#### WHAT TO PRODUCE:
Report, from the records below, every line where the word "span" appears.

____

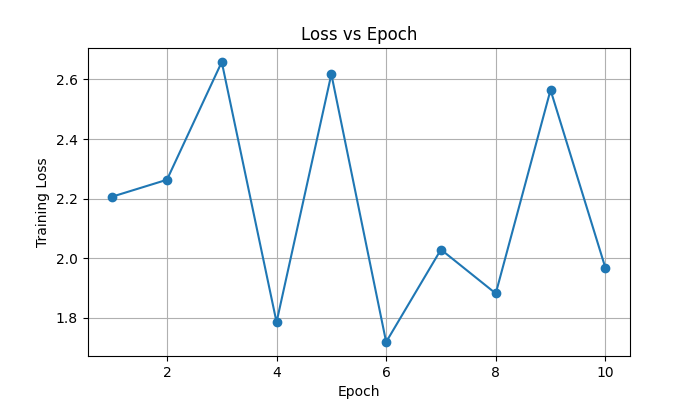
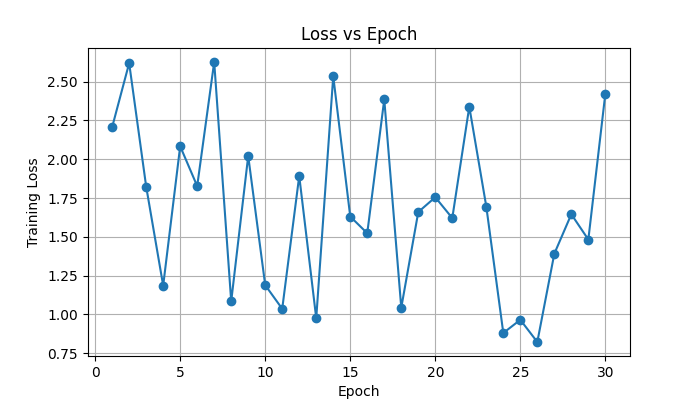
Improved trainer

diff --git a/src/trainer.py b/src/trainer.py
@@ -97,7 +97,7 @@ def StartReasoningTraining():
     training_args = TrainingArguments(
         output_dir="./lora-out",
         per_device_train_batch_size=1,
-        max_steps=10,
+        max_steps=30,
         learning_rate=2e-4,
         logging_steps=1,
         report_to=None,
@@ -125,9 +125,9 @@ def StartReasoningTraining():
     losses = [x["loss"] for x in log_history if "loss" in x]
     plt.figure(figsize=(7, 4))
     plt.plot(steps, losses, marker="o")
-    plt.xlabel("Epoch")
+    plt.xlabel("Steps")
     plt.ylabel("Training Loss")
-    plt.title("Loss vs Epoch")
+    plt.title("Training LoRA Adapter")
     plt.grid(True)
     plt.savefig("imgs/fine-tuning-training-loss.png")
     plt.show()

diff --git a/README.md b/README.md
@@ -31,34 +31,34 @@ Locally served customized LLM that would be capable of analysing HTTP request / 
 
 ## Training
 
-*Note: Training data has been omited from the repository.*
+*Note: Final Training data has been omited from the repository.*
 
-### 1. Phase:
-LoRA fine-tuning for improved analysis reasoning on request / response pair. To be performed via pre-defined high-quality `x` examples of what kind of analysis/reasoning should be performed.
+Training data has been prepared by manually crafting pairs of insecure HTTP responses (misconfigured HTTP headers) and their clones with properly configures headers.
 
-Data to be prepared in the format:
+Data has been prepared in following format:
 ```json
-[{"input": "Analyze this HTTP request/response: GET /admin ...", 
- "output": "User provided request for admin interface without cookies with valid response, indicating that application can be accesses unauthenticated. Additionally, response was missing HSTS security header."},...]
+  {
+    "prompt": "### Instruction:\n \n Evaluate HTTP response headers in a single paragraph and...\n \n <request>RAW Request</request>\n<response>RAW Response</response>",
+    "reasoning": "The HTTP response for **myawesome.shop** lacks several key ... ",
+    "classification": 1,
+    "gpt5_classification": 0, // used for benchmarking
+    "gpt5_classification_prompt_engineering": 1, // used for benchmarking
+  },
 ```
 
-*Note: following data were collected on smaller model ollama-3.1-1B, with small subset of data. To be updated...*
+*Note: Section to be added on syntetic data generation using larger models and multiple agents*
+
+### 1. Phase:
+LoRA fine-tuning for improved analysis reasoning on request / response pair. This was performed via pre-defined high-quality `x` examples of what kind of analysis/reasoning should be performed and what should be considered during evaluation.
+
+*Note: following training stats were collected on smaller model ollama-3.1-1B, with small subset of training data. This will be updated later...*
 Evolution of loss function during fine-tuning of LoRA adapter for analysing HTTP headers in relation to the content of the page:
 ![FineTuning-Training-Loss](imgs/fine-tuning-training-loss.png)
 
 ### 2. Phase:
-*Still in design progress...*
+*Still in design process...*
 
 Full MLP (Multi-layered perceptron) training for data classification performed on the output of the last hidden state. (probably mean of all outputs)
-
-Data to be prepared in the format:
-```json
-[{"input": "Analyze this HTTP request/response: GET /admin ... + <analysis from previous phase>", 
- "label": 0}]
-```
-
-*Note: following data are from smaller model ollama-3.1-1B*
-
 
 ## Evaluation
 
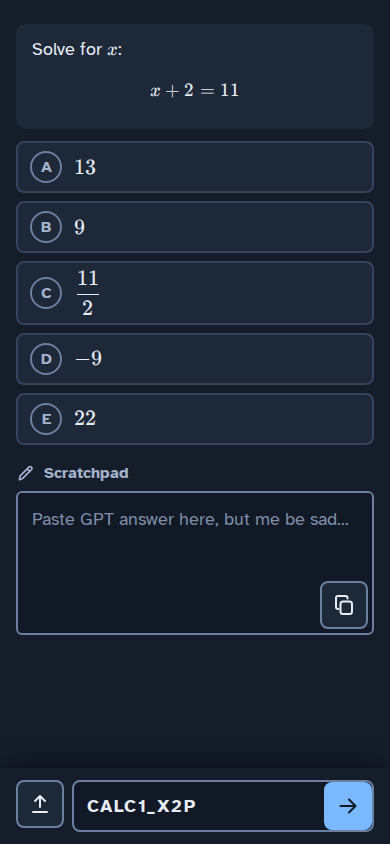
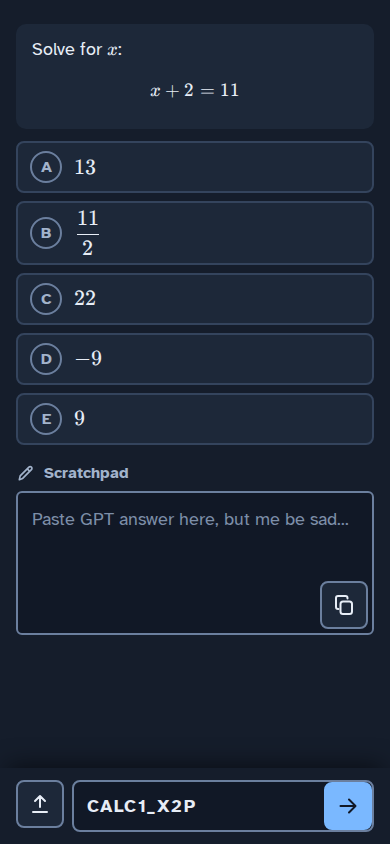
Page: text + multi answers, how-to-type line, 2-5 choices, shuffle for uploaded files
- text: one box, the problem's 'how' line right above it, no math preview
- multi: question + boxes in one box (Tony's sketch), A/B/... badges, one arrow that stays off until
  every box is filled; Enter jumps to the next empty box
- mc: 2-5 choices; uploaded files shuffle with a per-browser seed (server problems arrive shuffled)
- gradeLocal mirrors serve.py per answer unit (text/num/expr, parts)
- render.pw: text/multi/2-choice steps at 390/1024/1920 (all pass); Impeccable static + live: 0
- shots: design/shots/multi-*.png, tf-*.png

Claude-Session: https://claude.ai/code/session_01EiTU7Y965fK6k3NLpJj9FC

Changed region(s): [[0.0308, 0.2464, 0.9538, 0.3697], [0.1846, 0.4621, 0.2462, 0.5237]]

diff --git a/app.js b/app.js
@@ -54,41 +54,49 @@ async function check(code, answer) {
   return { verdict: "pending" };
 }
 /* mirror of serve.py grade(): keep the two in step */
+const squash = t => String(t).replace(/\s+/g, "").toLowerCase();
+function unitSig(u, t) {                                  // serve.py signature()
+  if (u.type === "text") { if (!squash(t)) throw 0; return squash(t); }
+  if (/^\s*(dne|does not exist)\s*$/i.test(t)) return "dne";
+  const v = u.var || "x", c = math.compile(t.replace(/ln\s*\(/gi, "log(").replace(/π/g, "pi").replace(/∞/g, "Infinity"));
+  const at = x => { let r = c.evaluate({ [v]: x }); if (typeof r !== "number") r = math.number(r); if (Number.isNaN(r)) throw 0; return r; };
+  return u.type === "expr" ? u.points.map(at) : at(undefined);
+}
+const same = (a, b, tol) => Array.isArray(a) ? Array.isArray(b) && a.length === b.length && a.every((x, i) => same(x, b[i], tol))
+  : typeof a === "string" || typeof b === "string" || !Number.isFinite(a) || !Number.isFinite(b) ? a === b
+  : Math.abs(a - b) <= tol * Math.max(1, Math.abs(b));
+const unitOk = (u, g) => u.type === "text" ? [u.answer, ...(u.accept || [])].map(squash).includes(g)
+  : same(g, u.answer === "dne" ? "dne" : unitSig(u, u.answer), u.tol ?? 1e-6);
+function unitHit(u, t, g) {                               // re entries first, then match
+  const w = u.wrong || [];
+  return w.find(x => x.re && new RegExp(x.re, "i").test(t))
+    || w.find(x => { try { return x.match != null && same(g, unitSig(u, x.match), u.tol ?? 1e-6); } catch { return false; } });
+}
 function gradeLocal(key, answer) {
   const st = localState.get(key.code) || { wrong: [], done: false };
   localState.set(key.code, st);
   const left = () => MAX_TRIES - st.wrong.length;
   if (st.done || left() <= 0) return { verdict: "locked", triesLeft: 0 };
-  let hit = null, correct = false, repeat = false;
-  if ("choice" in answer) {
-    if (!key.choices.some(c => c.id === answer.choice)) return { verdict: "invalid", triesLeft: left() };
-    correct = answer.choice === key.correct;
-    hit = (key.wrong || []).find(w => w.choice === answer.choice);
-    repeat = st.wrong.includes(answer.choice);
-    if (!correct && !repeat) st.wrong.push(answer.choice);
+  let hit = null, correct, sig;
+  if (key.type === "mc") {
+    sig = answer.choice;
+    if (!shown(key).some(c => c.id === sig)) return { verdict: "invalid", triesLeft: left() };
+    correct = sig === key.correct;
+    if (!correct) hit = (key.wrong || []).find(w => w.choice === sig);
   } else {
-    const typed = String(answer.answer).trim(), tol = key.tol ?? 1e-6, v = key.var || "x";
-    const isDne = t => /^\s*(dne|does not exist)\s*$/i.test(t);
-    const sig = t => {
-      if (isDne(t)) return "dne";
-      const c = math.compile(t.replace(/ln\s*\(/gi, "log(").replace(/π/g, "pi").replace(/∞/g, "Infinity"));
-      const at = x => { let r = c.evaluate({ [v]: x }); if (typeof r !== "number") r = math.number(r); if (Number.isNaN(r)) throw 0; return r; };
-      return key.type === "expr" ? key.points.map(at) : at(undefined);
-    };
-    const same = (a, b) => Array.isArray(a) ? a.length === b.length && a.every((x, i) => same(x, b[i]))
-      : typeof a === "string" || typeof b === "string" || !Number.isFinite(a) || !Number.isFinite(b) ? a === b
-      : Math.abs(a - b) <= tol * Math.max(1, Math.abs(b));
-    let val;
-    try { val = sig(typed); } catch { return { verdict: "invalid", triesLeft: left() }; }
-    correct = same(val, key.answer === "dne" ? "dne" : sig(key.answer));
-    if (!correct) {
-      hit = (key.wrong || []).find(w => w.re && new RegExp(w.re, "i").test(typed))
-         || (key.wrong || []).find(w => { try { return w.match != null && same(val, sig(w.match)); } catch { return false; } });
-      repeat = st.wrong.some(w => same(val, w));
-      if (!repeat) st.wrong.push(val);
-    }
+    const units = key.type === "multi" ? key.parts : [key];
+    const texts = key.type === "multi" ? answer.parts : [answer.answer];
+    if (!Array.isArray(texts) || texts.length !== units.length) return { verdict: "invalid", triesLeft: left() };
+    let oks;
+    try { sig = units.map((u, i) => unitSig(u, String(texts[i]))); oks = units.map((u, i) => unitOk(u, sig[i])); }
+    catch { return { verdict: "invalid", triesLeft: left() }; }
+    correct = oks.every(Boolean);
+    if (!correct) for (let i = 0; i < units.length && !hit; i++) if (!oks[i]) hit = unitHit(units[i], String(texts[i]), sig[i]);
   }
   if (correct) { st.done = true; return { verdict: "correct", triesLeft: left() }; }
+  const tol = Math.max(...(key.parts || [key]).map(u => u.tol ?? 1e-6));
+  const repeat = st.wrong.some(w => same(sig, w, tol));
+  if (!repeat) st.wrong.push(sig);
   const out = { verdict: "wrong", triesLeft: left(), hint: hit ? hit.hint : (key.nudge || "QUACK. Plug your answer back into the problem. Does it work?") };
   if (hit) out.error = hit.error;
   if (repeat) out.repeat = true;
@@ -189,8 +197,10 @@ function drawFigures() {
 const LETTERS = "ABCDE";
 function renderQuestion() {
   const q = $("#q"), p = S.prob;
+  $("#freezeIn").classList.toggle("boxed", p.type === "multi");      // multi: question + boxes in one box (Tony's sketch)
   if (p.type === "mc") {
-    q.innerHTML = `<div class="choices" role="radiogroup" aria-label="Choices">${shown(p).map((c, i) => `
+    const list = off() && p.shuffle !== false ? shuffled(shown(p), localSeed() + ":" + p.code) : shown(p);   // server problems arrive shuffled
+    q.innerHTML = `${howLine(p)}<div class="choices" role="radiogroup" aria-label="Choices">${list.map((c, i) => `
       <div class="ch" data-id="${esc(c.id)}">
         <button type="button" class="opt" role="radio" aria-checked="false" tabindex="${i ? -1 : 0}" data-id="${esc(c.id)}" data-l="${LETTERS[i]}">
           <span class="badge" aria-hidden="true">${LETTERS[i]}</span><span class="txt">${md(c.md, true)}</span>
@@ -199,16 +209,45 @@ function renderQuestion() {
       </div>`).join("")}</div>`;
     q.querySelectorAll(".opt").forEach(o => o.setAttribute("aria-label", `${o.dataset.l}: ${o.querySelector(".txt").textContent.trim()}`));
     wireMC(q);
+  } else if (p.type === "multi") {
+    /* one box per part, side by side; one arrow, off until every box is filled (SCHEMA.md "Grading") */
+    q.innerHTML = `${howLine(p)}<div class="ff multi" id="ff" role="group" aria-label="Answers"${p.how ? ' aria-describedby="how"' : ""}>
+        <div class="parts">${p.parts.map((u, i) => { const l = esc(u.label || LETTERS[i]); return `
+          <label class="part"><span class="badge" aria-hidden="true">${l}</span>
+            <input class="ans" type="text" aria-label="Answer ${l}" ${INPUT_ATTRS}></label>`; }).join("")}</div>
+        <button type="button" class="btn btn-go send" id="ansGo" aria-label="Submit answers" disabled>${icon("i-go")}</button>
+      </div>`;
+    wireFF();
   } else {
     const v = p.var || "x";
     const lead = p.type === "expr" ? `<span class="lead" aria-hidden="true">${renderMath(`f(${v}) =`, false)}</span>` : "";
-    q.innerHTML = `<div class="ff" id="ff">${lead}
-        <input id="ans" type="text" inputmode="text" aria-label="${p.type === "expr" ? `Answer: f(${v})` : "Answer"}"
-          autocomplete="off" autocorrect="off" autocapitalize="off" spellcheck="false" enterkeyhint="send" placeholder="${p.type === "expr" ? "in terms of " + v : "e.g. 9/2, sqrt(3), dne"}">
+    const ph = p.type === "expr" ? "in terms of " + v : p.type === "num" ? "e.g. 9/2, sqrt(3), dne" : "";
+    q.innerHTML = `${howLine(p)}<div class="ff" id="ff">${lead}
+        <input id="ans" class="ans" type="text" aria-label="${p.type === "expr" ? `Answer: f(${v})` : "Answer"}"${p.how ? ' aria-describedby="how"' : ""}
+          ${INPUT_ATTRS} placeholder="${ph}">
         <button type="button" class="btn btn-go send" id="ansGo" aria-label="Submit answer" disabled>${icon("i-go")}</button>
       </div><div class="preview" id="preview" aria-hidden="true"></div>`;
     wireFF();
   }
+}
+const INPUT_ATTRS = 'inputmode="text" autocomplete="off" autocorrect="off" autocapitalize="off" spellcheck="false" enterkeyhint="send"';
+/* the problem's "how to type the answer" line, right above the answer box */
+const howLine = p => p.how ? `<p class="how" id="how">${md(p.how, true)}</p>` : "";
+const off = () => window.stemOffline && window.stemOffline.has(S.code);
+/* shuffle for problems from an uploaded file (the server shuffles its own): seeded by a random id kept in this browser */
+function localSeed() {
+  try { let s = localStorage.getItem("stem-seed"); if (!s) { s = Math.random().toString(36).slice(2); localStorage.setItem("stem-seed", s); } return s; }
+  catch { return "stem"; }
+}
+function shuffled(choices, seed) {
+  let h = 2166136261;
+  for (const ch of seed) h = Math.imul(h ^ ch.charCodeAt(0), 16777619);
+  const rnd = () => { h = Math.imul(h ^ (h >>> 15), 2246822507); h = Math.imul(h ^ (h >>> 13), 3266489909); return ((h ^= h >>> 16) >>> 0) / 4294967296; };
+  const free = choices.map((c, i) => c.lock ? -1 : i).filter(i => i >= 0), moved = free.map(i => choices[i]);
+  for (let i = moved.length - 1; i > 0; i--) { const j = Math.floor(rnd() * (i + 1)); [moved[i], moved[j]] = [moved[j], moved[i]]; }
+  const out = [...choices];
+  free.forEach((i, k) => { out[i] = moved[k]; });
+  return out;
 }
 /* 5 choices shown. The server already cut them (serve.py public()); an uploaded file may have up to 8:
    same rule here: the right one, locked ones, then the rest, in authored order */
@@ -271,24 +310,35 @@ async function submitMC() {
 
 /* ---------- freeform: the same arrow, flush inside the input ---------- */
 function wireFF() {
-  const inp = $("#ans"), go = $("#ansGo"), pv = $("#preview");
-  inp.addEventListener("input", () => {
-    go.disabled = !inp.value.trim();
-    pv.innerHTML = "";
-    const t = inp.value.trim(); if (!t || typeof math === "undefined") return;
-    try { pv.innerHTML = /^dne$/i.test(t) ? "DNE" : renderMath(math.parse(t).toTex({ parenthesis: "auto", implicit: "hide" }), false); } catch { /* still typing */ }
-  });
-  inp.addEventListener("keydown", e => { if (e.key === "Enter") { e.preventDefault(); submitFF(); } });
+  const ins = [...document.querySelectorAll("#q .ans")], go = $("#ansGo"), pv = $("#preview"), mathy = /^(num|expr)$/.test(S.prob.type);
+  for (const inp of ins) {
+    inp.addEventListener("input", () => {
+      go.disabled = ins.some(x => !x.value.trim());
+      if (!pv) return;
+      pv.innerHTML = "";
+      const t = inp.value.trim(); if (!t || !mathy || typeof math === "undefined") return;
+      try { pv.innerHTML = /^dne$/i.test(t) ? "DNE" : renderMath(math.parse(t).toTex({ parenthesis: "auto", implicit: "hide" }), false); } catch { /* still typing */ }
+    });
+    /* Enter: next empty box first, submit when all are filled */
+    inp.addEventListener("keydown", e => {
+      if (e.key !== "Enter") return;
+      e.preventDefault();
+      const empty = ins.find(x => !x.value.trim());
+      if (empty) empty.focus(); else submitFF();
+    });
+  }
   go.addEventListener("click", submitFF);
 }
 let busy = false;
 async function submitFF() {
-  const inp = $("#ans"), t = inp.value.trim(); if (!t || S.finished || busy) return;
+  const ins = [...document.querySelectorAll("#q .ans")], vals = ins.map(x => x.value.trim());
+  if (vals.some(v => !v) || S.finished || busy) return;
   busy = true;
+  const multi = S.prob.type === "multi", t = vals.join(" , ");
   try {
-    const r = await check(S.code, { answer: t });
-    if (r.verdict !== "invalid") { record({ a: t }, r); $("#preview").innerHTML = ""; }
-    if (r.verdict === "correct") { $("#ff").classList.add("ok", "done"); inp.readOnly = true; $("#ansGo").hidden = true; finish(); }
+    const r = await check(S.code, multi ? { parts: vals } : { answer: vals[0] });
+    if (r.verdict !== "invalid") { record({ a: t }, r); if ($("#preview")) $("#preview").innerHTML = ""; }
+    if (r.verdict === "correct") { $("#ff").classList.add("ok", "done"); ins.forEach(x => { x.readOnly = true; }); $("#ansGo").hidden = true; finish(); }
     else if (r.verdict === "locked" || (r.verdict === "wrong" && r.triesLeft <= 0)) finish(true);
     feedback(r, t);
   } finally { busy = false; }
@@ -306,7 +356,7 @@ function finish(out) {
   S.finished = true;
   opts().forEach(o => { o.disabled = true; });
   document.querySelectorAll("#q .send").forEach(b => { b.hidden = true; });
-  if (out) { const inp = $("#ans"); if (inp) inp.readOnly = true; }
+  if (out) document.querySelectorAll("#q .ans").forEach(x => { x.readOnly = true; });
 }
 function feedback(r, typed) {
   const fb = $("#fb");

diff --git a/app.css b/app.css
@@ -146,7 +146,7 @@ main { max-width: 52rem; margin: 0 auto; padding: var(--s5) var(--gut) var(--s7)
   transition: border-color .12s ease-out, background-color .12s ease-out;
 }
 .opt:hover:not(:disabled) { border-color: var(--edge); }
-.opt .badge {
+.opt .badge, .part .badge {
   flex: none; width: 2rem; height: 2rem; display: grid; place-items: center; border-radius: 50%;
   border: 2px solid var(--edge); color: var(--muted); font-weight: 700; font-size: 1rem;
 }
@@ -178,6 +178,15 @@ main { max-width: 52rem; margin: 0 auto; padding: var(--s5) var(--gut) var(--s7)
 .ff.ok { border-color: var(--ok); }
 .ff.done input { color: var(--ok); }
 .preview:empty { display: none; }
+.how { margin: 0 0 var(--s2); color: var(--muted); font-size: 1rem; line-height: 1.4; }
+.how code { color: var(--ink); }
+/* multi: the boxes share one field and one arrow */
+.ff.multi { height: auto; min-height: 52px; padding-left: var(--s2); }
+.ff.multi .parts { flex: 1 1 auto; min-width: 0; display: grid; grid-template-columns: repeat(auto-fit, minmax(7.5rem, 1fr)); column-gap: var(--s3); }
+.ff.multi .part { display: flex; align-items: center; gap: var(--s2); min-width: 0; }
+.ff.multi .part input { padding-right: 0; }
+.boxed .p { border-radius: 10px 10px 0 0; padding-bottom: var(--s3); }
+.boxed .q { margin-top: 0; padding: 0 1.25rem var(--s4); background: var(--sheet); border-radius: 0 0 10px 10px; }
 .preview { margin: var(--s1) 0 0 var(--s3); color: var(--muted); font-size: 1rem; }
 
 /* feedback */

____

#### RESPONSE BOX:
           <span class="badge" aria-hidden="true">${LETTERS[i]}</span><span class="txt">${md(c.md, true)}</span>
+          <label class="part"><span class="badge" aria-hidden="true">${l}</span>
     const lead = p.type === "expr" ? `<span class="lead" aria-hidden="true">${renderMath(`f(${v}) =`, false)}</span>` : "";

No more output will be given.